I just finished listening to John Darnielle read his book, Universal Harvester, on CD. I am left asking myself, “What just happened?” I liked it. I think I would like to re-read it, this time in print.
The book is about a young man named Jeremy Heldt who works at Video Hut in Nevada, Iowa in the mid-nineties. He is a down-to-earth guy, having lost his mother to a car accident six years prior. As a relatively responsible twentysomething adult, he isn’t sure what to do when he discovers that some videos have been returned with strange footage spliced into them. It is unclear to him whether the scenes are a goof, or if someone is getting hurt and sending out a cry for help. Also, his boss at the video store may or may not have become personally entangled in whatever it is.

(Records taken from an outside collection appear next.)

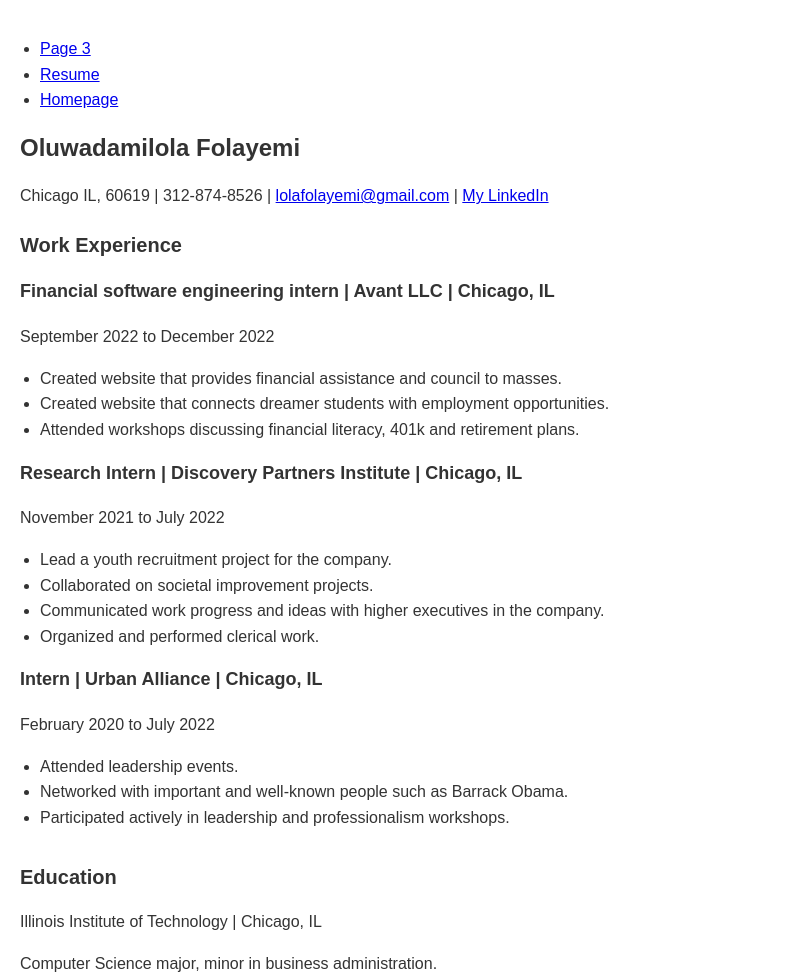
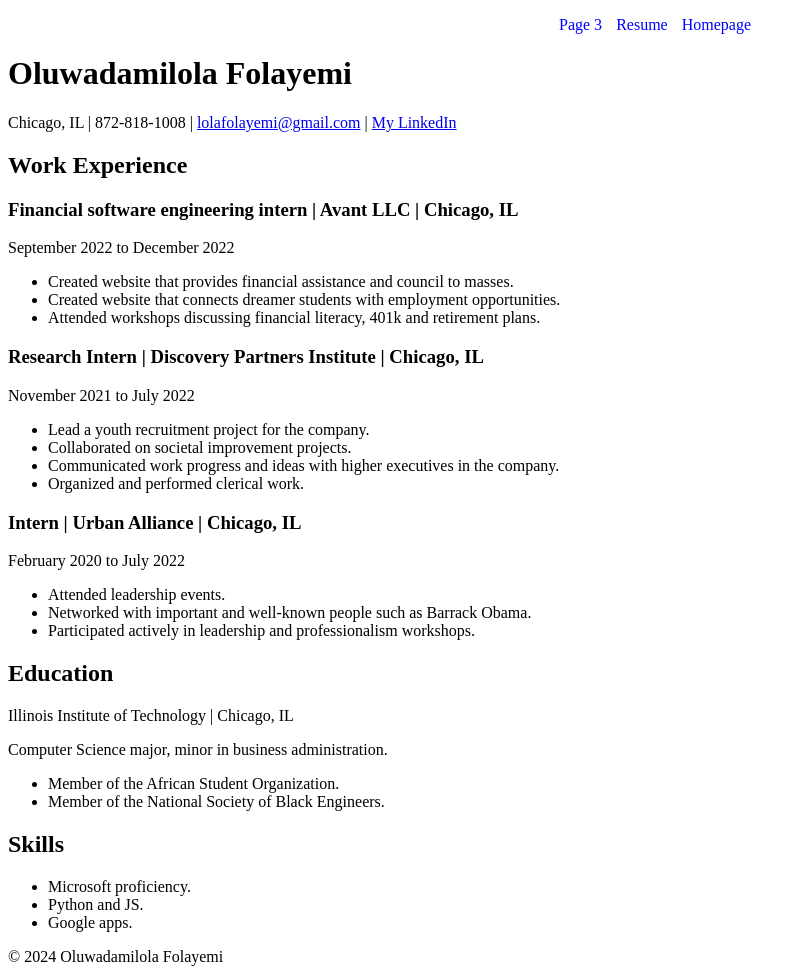
Before and after one commit to folayemilola/project-2, a plain HTML site: page resume.html in a window 1280 px wide. Shown: the top 979 px of the page, without its empty margins (0-806 px from the left). Drawn offline with Linux system fonts and the light colour scheme.

Commit message:
adding the updated files, reducing css pages to just one

```diff
--- a/indexStyling.css
+++ /dev/null
@@ -1,51 +0,0 @@
-body {
-  font-family: Arial, sans-serif;
-  line-height: 1.6;
-  margin: 0;
-  padding: 20px;
-  background-color: #fc8eac; /* Light pink background */
-  color: white; /* White text color */
-}
-ul {
-  list-style-type: none;
-  padding: 10px;
-  margin: 0;
-  text-align: center;
-  background-color: #fc6c85; /* Light pink background */
-  color: white; /* White text color */
-}
-
-ul li {
-  display: inline;
-  margin-right: 10px;
-}
-
-ul li a {
-  color: white;
-  text-decoration: none;
-}
-
-ul li a:hover {
-  text-decoration: underline;
-}
-
-a:hover {
-  text-decoration: underline;
-}
-
-h1 {
-  color: #ff007f;
-}
-img.profile-picture {
-  display: block;
-  margin: 20px auto;
-  max-width: 300px;
-  border-radius: 50%;
-  box-shadow: 0px 0px 10px rgba(0, 0, 0, 0.5);
-}
-h2 {
-  color: #ff007f;
-}
-p {
-  color: #f7f5bc;
-}
--- a/page3Styling.css
+++ /dev/null
@@ -1,96 +0,0 @@
-body {
-  font-family: Arial, sans-serif;
-  margin: 0;
-  padding: 0;
-  background-color: #f2f2f2;
-  color: #333;
-}
-
-header {
-  background-color: #007bff;
-  color: white;
-  padding: 20px;
-  text-align: center;
-}
-
-h1 {
-  margin: 0;
-}
-
-.content {
-  max-width: 800px;
-  margin: 20px auto;
-  padding: 0 20px;
-}
-
-h2 {
-  margin-top: 30px;
-  color: #007bff;
-}
-
-p {
-  line-height: 1.6;
-}
-
-.image-container {
-  display: flex;
-  flex-wrap: wrap;
-  justify-content: space-between;
-  margin-top: 20px;
-}
-
-.image-container div {
-  width: 48%;
-  margin-bottom: 20px;
-}
-
-.image-container img {
-  width: 100%;
-  border-radius: 5px;
-  box-shadow: 0 2px 4px rgba(0, 0, 0, 0.1);
-}
-
-footer {
-  background-color: #007bff;
-  color: white;
-  text-align: center;
-  padding: 10px;
-  position: fixed;
-  bottom: 0;
-  width: 100%;
-}
-
-footer p {
-  margin: 0;
-}
-
-ul {
-  list-style-type: none;
-  padding: 0;
-  margin: 0;
-  text-align: center;
-  background-color: #007bff;
-}
-
-ul li {
-  display: inline;
-  margin-right: 10px;
-  color: white;
-}
-
-ul li a {
-  color: white;
-  text-decoration: none;
-}
-
-ul li a:hover {
-  text-decoration: underline;
-}
-
-a {
-  color: #007bff;
-}
-
-a:hover {
-  text-decoration: underline;
-}
--- a/resume.html
+++ b/resume.html
@@ -6,16 +6,18 @@
   <link rel="stylesheet" href="styles.css" />
   <title>Oluwadamilola Folayemi - Resume</title>
 </head>
-  <body>
+<body class="overall">
+  <div class="resume-navigation">
     <ul>
       <li><a href="page3.html">Page 3</a></li>
       <li><a href="resume.html">Resume</a></li>
       <li><a href="index.html">Homepage</a></li>
     </ul>
+  </div>
   <div class="contact-info">
     <h1>Oluwadamilola Folayemi</h1>
     <p>
-        Chicago IL, 60619 | 312-874-8526 |
+      Chicago, IL | 872-818-1008 |
       <a href="mailto:lolafolayemi@gmail.com">lolafolayemi@gmail.com</a> |
       <a href="https://www.linkedin.com/in/oluwadamilola-folayemi-863730219/"
         >My LinkedIn</a
@@ -85,5 +87,9 @@
       <li>Google apps.</li>
     </ul>
   </div>
+
+  <footer>
+    <p>&copy; 2024 Oluwadamilola Folayemi</p>
+  </footer>
 </body>
 </html>
--- a/styles.css
+++ b/styles.css
@@ -1,32 +1,141 @@
-body {
+/* Navigation */
+.navigation {
+  text-align: center;
+}
+
+.navigation ul {
+  list-style-type: none;
+  padding: 0;
+}
+
+.navigation ul li {
+  display: inline;
+  margin-right: 10px;
+}
+
+.navigation ul li a {
+  text-decoration: none;
+  color: blue;
+}
+
+/* Header */
+.header {
+  background-color: #007bff;
+  color: white;
+  padding: 20px;
+  text-align: center;
+}
+
+/* Main Content */
+.main-content {
+  max-width: 800px;
+  margin: 20px auto;
+}
+
+.content {
+  padding: 0 20px;
+}
+
+.image-container {
+  display: flex;
+  flex-wrap: wrap;
+  justify-content: space-between;
+  margin-top: 20px;
+}
+
+.image-container div {
+  width: 48%;
+  margin-bottom: 20px;
+}
+
+.image-container img {
+  width: 100%;
+  border-radius: 5px;
+  box-shadow: 0 2px 4px rgba(0, 0, 0, 0.1);
+}
+
+/* Footer */
+.footer {
+  background-color: #007bff;
+  color: white;
+  text-align: center;
+  padding: 10px;
+  position: fixed;
+  bottom: 0;
+  width: 100%;
+}
+.main {
   font-family: Arial, sans-serif;
   line-height: 1.6;
-  color: #333;
   margin: 0;
   padding: 20px;
+  background-color: #fc8eac; /* Light pink background */
+  color: white; /* White text color */
 }
-h1,
-h2,
-h3 {
-  margin-top: 0;
+.main ul {
+  list-style-type: none;
+  padding: 10px;
+  margin: 0;
+  text-align: center;
+  background-color: #fc6c85; /* Light pink background */
+  color: white; /* White text color */
 }
-h1 {
-  font-size: 24px;
+
+.main ul li {
+  display: inline;
+  margin-right: 10px;
 }
-h2 {
-  font-size: 20px;
+
+.main ul li a {
+  color: white;
+  text-decoration: none;
 }
-h3 {
-  font-size: 18px;
+
+.main ul li a:hover {
+  text-decoration: underline;
 }
-ul {
-  padding-left: 20px;
+
+.main a:hover {
+  text-decoration: underline;
 }
-.contact-info {
-  margin-bottom: 20px;
+
+.main h1 {
+  color: #ff007f;
 }
-.work-experience,
-.education,
-.skills {
-  margin-bottom: 30px;
+
+img.profile-picture {
+  display: block;
+  margin: 20px auto;
+  max-width: 300px;
+  border-radius: 50%;
+  box-shadow: 0px 0px 10px rgba(0, 0, 0, 0.5);
 }
+.main h2 {
+  color: #ff007f;
+}
+.main p {
+  color: #f7f5bc;
+}
+
+.resume-navigation {
+  text-align: center;
+}
+
+.resume-navigation {
+  list-style-type: none;
+  padding: 0;
+}
+
+.resume-navigation ul li {
+  display: inline;
+  margin-right: 10px;
+}
+
+.resume-navigation ul li a {
+  text-decoration: none;
+  color: blue;
+}
+.overall{
+  background-color: white;
+  color: black
+}
```
Also changed, not shown: index.html (+2 -2 lines), page3.html (+9 -1 lines). Lines whose indentation alone changed are shown as unchanged.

I was first drawn to listen to this book because I read in a Booklist review that it is set in small-town Iowa. Not knowing anything about author John Darnielle, I thought, “I want to find out how he portrays an Iowan. I want to hear if he’s going to butcher the way we talk.” I was admittedly skeptical that I wouldn’t find his portrayal of an Iowan to be silly, maybe a little bit insulting. Often it seems to me that nonnatives perceive us all to be rubes. Sometimes actors portray our manner of speaking in a way that more resembles a southern drawl than the intonation of an actual Iowan. I was pleased to find Darnielle’s main character sounding like some Iowans I know, albeit the ones who have also spent time living out west. This made more sense to me once I looked up a little more about Darnielle online and learned that he grew up in southern California and lived in Portland, Oregon briefly after high school. He did live in some of the Iowa towns where the events in Universal Harvester take place, though it is unclear when and how long.

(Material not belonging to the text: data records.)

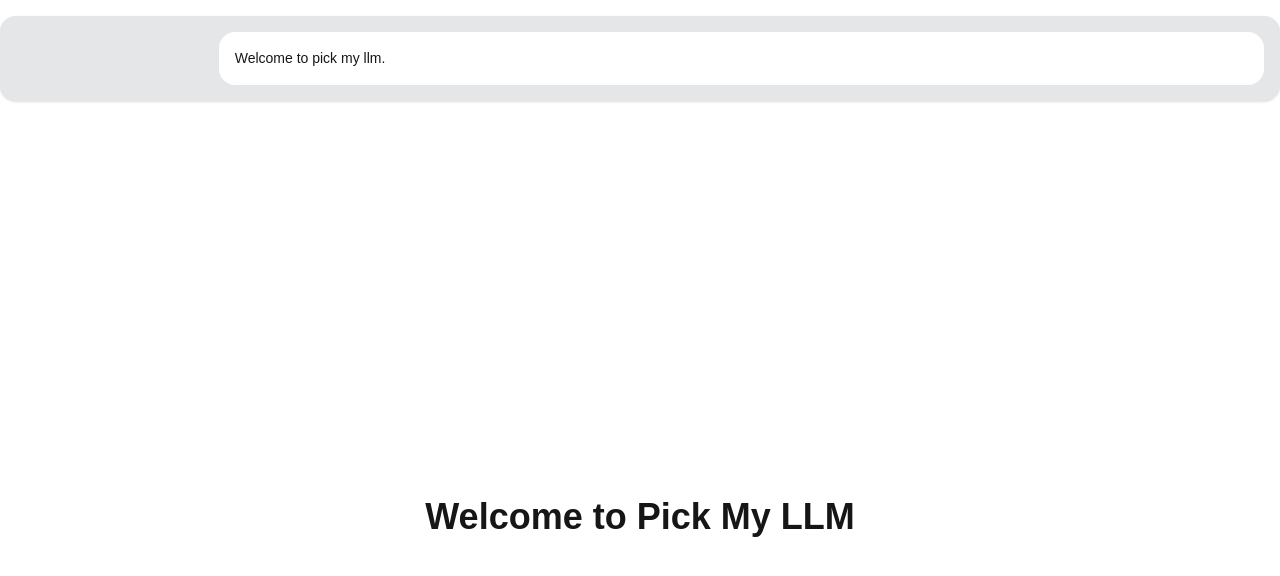
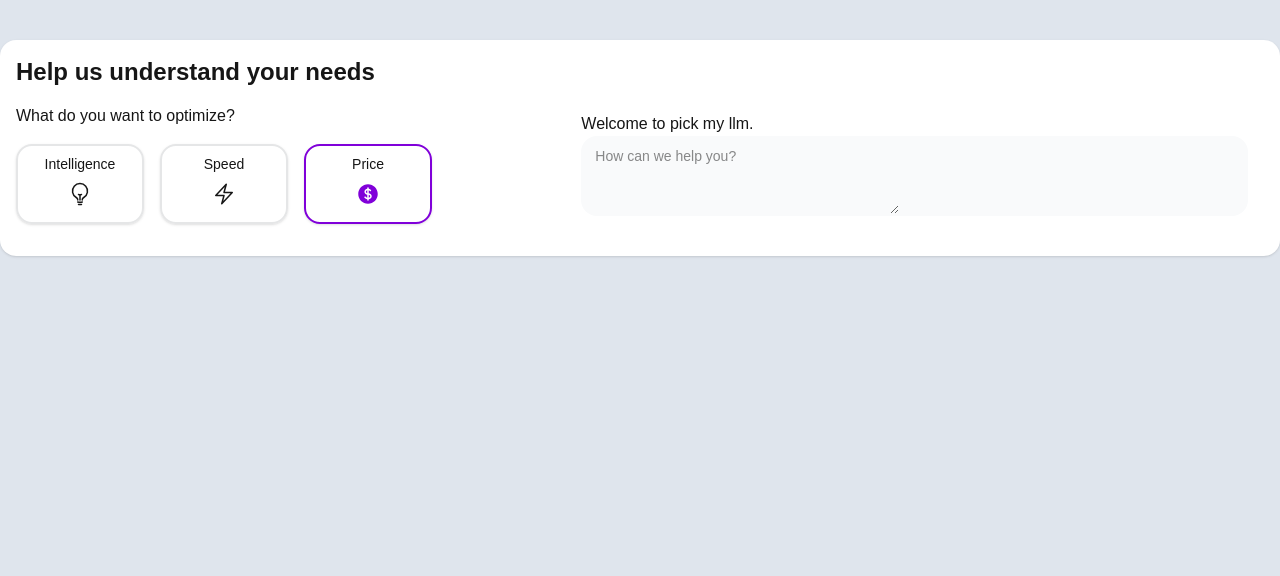
Before and after one commit to PedroNavHur/pick-my-llm, a Next.js app: page /dashboard in a window 1280 px wide. Shown: the top 576 px of the page. Built offline with nearby package versions, Linux system fonts and the light colour scheme.

Commit message:
Add Metric Selector Component
Add component called metric selector to let the user prioritize quality, latency or cost.

```diff
--- a/package.json
+++ b/package.json
@@ -11,6 +11,7 @@
   "dependencies": {
     "@ai-sdk/openai": "^2.0.4",
     "@ai-sdk/react": "^2.0.5",
+    "@heroicons/react": "^2.2.0",
     "@upstash/ratelimit": "^2.0.6",
     "@vercel/kv": "^3.0.0",
     "ai": "^5.0.5",
--- a/src/app/dashboard/page.tsx
+++ b/src/app/dashboard/page.tsx
@@ -1,25 +1,32 @@
+import MetricSelector from "@/components/metricSelector";
+
 export default function Page() {
   return (
     <div>
-      <div className="card container bg-base-300 shadow-sm mx-auto my-4">
-        <div className="card-body p-4">
-          <div className="flex items-center justify-center">
+      <div className="card container bg-base-100 shadow-sm mx-auto my-10 p-4">
+        <p className="text-2xl font-bold text-base-content">
+          Help us understand your needs
+        </p>
+        <div className="flex">
+          <div className="flex-1 py-4">
+            <MetricSelector />
+          </div>
+          <div className="flex items-center justify-center flex-2">
             <div className="flex-1 w-30"></div>
-
-            <div className="card bg-base-100 flex-5 p-4">
+            <div className="card bg-base-3s00 flex-5 p-4">
               <p className="card-text">Welcome to pick my llm.</p>
               <div className="flex items-center justify-center">
                 <div className="flex-1 card bg-base-200">
-
+                  <textarea
+                    className="textarea textarea-ghost"
+                    placeholder="How can we help you?"
+                  ></textarea>
                 </div>
               </div>
             </div>
           </div>
         </div>
       </div>
-      <div className="flex items-center justify-center h-screen">
-        <h1 className="text-4xl font-bold">Welcome to Pick My LLM</h1>
-      </div>
     </div>
   );
 }
--- a/src/app/globals.css
+++ b/src/app/globals.css
@@ -3,9 +3,14 @@
 @plugin "daisyui" {
   themes:
     pastel --default,
-    dracula --prefersdark;
+    pastel --dark;
 }
 
+html,
 body {
+  margin: 0;
+  padding: 0;
+  min-height: 100%;
+  background-color: var(--color-neutral-content);
   font-family: Arial, Helvetica, sans-serif;
 }
--- /dev/null
+++ b/src/components/metricSelector.tsx
@@ -0,0 +1,69 @@
+"use client";
+
+import type { ComponentType, SVGProps } from "react";
+import { useState } from "react";
+
+// outline icons
+import {
+    BoltIcon as BoltOutline,
+    LightBulbIcon as BulbOutline,
+    CurrencyDollarIcon as DollarOutline,
+} from "@heroicons/react/24/outline";
+
+// solid icons
+import {
+    BoltIcon as BoltSolid,
+    LightBulbIcon as BulbSolid,
+    CurrencyDollarIcon as DollarSolid,
+} from "@heroicons/react/24/solid";
+
+type HeroIcon = ComponentType<SVGProps<SVGSVGElement>>;
+type Card = {
+  label: string;
+  Outline: HeroIcon;
+  Solid: HeroIcon;
+};
+
+const cards: Card[] = [
+  { label: "Intelligence", Outline: BulbOutline, Solid: BulbSolid },
+  { label: "Speed", Outline: BoltOutline, Solid: BoltSolid },
+  { label: "Price", Outline: DollarOutline, Solid: DollarSolid },
+];
+
+export default function MetricSelector() {
+  const [selected, setSelected] = useState<number>(2); // default “Price”
+
+  return (
+    <div className="flex flex-col justify-center space-y-4">
+      <p className="text-md">What do you want to optimize?</p>
+      <div className="flex space-x-4">
+        {cards.map((c, i) => {
+          const isActive = i === selected;
+          const Icon = isActive ? c.Solid : c.Outline;
+
+          return (
+            <div
+              key={c.label}
+              onClick={() => setSelected(i)}
+              className={`
+                card cursor-pointer border-2 flex-1 p-2 flex flex-col items-center text-base-content
+                ${isActive ? "border-primary-content" : "border-base-300"}
+                shadow-sm transition
+              `}
+            >
+              {/* Label */}
+              <p className="text-sm font-medium mb-2">{c.label}</p>
+
+              {/* Icon */}
+              <Icon
+                className={`w-6 h-6 mb-2 transition-colors
+                  ${isActive ? "text-primary-content" : "text-base-content"}
+                `}
+              />
+            </div>
+          );
+        })}
+      </div>
+    </div>
+  );
+}
```
Also changed, not shown: 1 other file (tests, documents, lock files or other folders).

My opinions of the writer/reader’s dialect aside, this book is a hard one to categorize. Some libraries in our system have classified it as fiction; others put it in the horror section. I am not usually a reader of horror books, and when I realized it was considered that, I thought “Uh oh. What am I getting myself into?” As I got further into the book, I kept bracing myself for something gory or horrifically disturbing. When I think horror, I think gore. However, there isn’t anything terribly gory in this book.
It turns out I was just as mistaken as the folks who think Iowans speak with a drawl. I came across this great article from The Horror Writers Association and learned that horror can take as many forms as the people who read it. After all, not everyone is horrified by the same things. I happen to find gore horrifying, some people are just as horrified by the unknown. Death is perhaps the biggest of the unknowns, but there are also a myriad of other unknowns throughout life.
There are many unknowns in Universal Harvester. If you like a plot that gets neatly tied up at the end, this book is not for you. However, if you appreciate great writing and a story well-told that makes you think and ask questions, then you should check this book out. It would be a great book club selection, because there is plenty here to explore and discuss. (In fact, if you know me, please read this book so we can talk about the details together! I’m still not sure what just happened.)
Next, I am going to check out some Mountain Goats CDs. The author of this book is in a band called the Mountain Goats, and he has been hailed as one of the best living lyricists. Judging by his novel writing ability, I’d say that’s likely a fair assessment. Happy reading and/or listening!